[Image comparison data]
▬▬▬▬▬▬▬▬▬▬

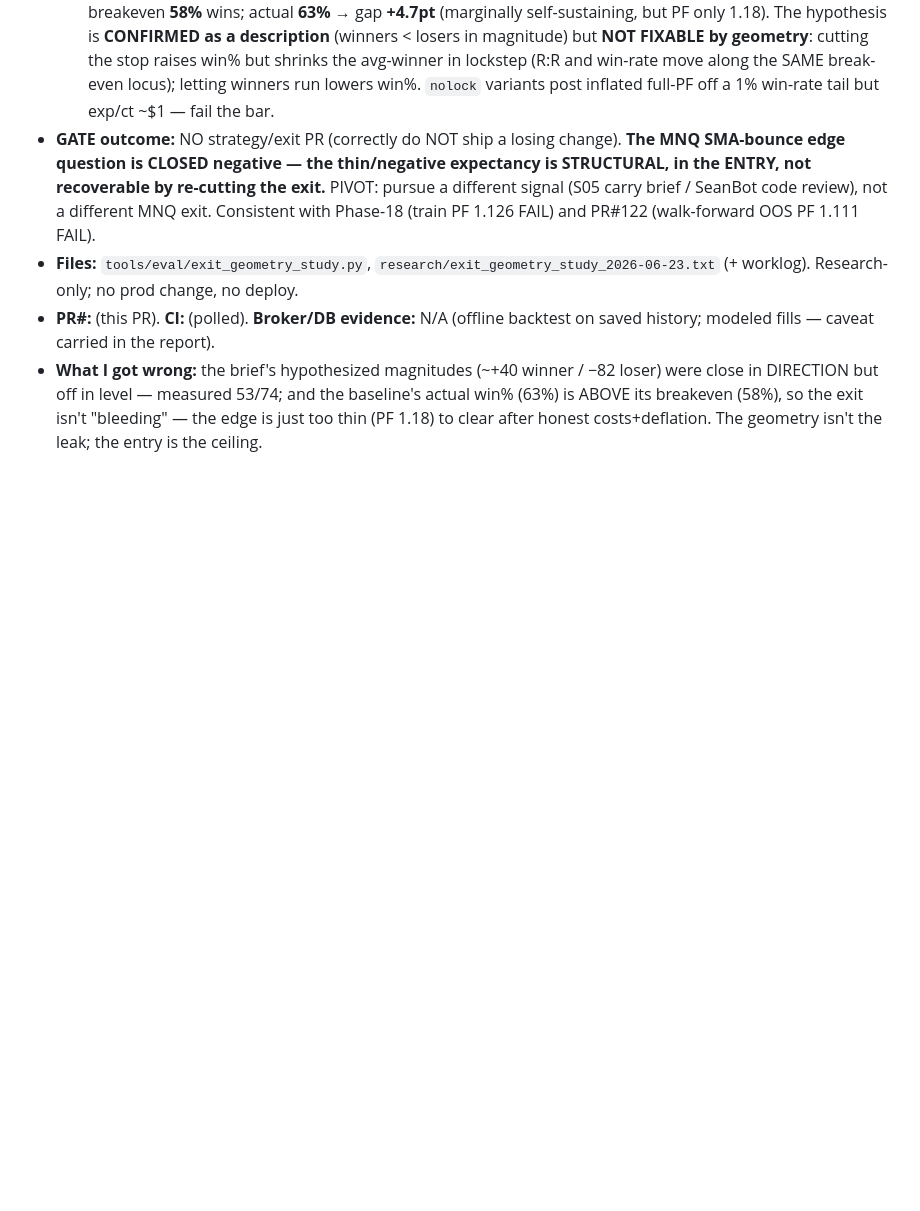
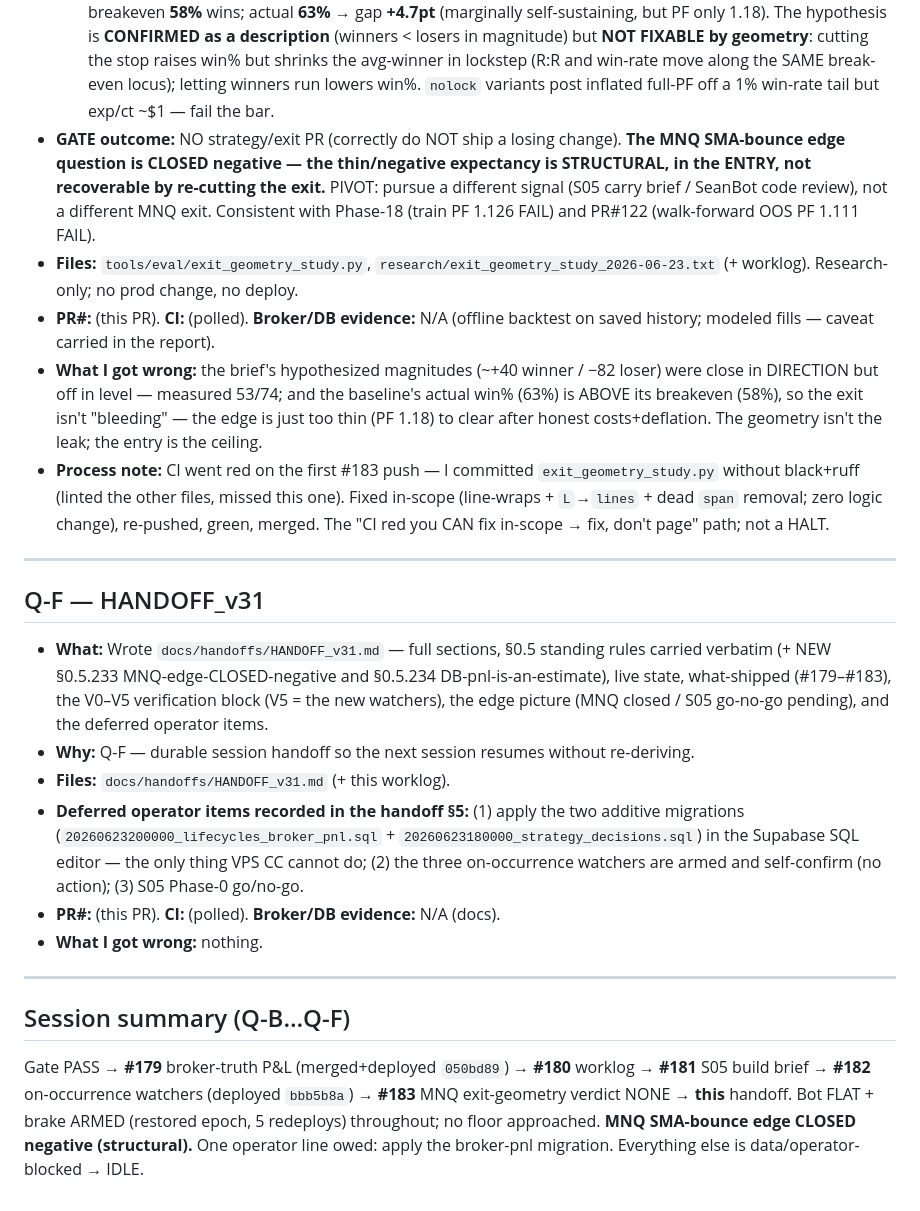
Before and after one commit to ohad-oren111/tradeflow, a Markdown page: docs/worklog/WORKLOG_2026-06-23.md, the part around the change. GitHub-like rendering; blank space fills up the shorter version.

```diff
--- a/docs/worklog/WORKLOG_2026-06-23.md
+++ b/docs/worklog/WORKLOG_2026-06-23.md
@@ -72,3 +72,21 @@ Append-only. One block per item: what / why / files / PR# / CI / broker-or-DB ev
 - **Files:** `tools/eval/exit_geometry_study.py`, `research/exit_geometry_study_2026-06-23.txt` (+ worklog). Research-only; no prod change, no deploy.
 - **PR#:** (this PR). **CI:** (polled). **Broker/DB evidence:** N/A (offline backtest on saved history; modeled fills — caveat carried in the report).
 - **What I got wrong:** the brief's hypothesized magnitudes (~+40 winner / −82 loser) were close in DIRECTION but off in level — measured 53/74; and the baseline's actual win% (63%) is ABOVE its breakeven (58%), so the exit isn't "bleeding" — the edge is just too thin (PF 1.18) to clear after honest costs+deflation. The geometry isn't the leak; the entry is the ceiling.
+- **Process note:** CI went red on the first #183 push — I committed `exit_geometry_study.py` without black+ruff (linted the other files, missed this one). Fixed in-scope (line-wraps + `L`→`lines` + dead `span` removal; zero logic change), re-pushed, green, merged. The "CI red you CAN fix in-scope → fix, don't page" path; not a HALT.
+
+---
+
+## Q-F — HANDOFF_v31
+
+- **What:** Wrote `docs/handoffs/HANDOFF_v31.md` — full sections, §0.5 standing rules carried verbatim (+ NEW §0.5.233 MNQ-edge-CLOSED-negative and §0.5.234 DB-pnl-is-an-estimate), live state, what-shipped (#179–#183), the V0–V5 verification block (V5 = the new watchers), the edge picture (MNQ closed / S05 go-no-go pending), and the deferred operator items.
+- **Why:** Q-F — durable session handoff so the next session resumes without re-deriving.
+- **Files:** `docs/handoffs/HANDOFF_v31.md` (+ this worklog).
+- **Deferred operator items recorded in the handoff §5:** (1) apply the two additive migrations (`20260623200000_lifecycles_broker_pnl.sql` + `20260623180000_strategy_decisions.sql`) in the Supabase SQL editor — the only thing VPS CC cannot do; (2) the three on-occurrence watchers are armed and self-confirm (no action); (3) S05 Phase-0 go/no-go.
+- **PR#:** (this PR). **CI:** (polled). **Broker/DB evidence:** N/A (docs).
+- **What I got wrong:** nothing.
+
+---
+
+## Session summary (Q-B…Q-F)
+
+Gate PASS → **#179** broker-truth P&L (merged+deployed `050bd89`) → **#180** worklog → **#181** S05 build brief → **#182** on-occurrence watchers (deployed `bbb5b8a`) → **#183** MNQ exit-geometry verdict NONE → **this** handoff. Bot FLAT + brake ARMED (restored epoch, 5 redeploys) throughout; no floor approached. **MNQ SMA-bounce edge CLOSED negative (structural).** One operator line owed: apply the broker-pnl migration. Everything else is data/operator-blocked → IDLE.
```
Also changed, not shown: docs/handoffs/HANDOFF_v31.md (added, +116 -0 lines).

▬▬▬▬▬▬▬▬▬▬

» Exercise requirements
Only the text of the records is to be reproduced exactly; skip the pictures.

» Solution for this problem
Before and after one commit to ohad-oren111/tradeflow, a Markdown page: docs/worklog/WORKLOG_2026-06-23.md, the part around the change. GitHub-like rendering; blank space fills up the shorter version.

```diff
--- a/docs/worklog/WORKLOG_2026-06-23.md
+++ b/docs/worklog/WORKLOG_2026-06-23.md
@@ -72,3 +72,21 @@ Append-only. One block per item: what / why / files / PR# / CI / broker-or-DB ev
 - **Files:** `tools/eval/exit_geometry_study.py`, `research/exit_geometry_study_2026-06-23.txt` (+ worklog). Research-only; no prod change, no deploy.
 - **PR#:** (this PR). **CI:** (polled). **Broker/DB evidence:** N/A (offline backtest on saved history; modeled fills — caveat carried in the report).
 - **What I got wrong:** the brief's hypothesized magnitudes (~+40 winner / −82 loser) were close in DIRECTION but off in level — measured 53/74; and the baseline's actual win% (63%) is ABOVE its breakeven (58%), so the exit isn't "bleeding" — the edge is just too thin (PF 1.18) to clear after honest costs+deflation. The geometry isn't the leak; the entry is the ceiling.
+- **Process note:** CI went red on the first #183 push — I committed `exit_geometry_study.py` without black+ruff (linted the other files, missed this one). Fixed in-scope (line-wraps + `L`→`lines` + dead `span` removal; zero logic change), re-pushed, green, merged. The "CI red you CAN fix in-scope → fix, don't page" path; not a HALT.
+
+---
+
+## Q-F — HANDOFF_v31
+
+- **What:** Wrote `docs/handoffs/HANDOFF_v31.md` — full sections, §0.5 standing rules carried verbatim (+ NEW §0.5.233 MNQ-edge-CLOSED-negative and §0.5.234 DB-pnl-is-an-estimate), live state, what-shipped (#179–#183), the V0–V5 verification block (V5 = the new watchers), the edge picture (MNQ closed / S05 go-no-go pending), and the deferred operator items.
+- **Why:** Q-F — durable session handoff so the next session resumes without re-deriving.
+- **Files:** `docs/handoffs/HANDOFF_v31.md` (+ this worklog).
+- **Deferred operator items recorded in the handoff §5:** (1) apply the two additive migrations (`20260623200000_lifecycles_broker_pnl.sql` + `20260623180000_strategy_decisions.sql`) in the Supabase SQL editor — the only thing VPS CC cannot do; (2) the three on-occurrence watchers are armed and self-confirm (no action); (3) S05 Phase-0 go/no-go.
+- **PR#:** (this PR). **CI:** (polled). **Broker/DB evidence:** N/A (docs).
+- **What I got wrong:** nothing.
+
+---
+
+## Session summary (Q-B…Q-F)
+
+Gate PASS → **#179** broker-truth P&L (merged+deployed `050bd89`) → **#180** worklog → **#181** S05 build brief → **#182** on-occurrence watchers (deployed `bbb5b8a`) → **#183** MNQ exit-geometry verdict NONE → **this** handoff. Bot FLAT + brake ARMED (restored epoch, 5 redeploys) throughout; no floor approached. **MNQ SMA-bounce edge CLOSED negative (structural).** One operator line owed: apply the broker-pnl migration. Everything else is data/operator-blocked → IDLE.
```
Also changed, not shown: docs/handoffs/HANDOFF_v31.md (added, +116 -0 lines).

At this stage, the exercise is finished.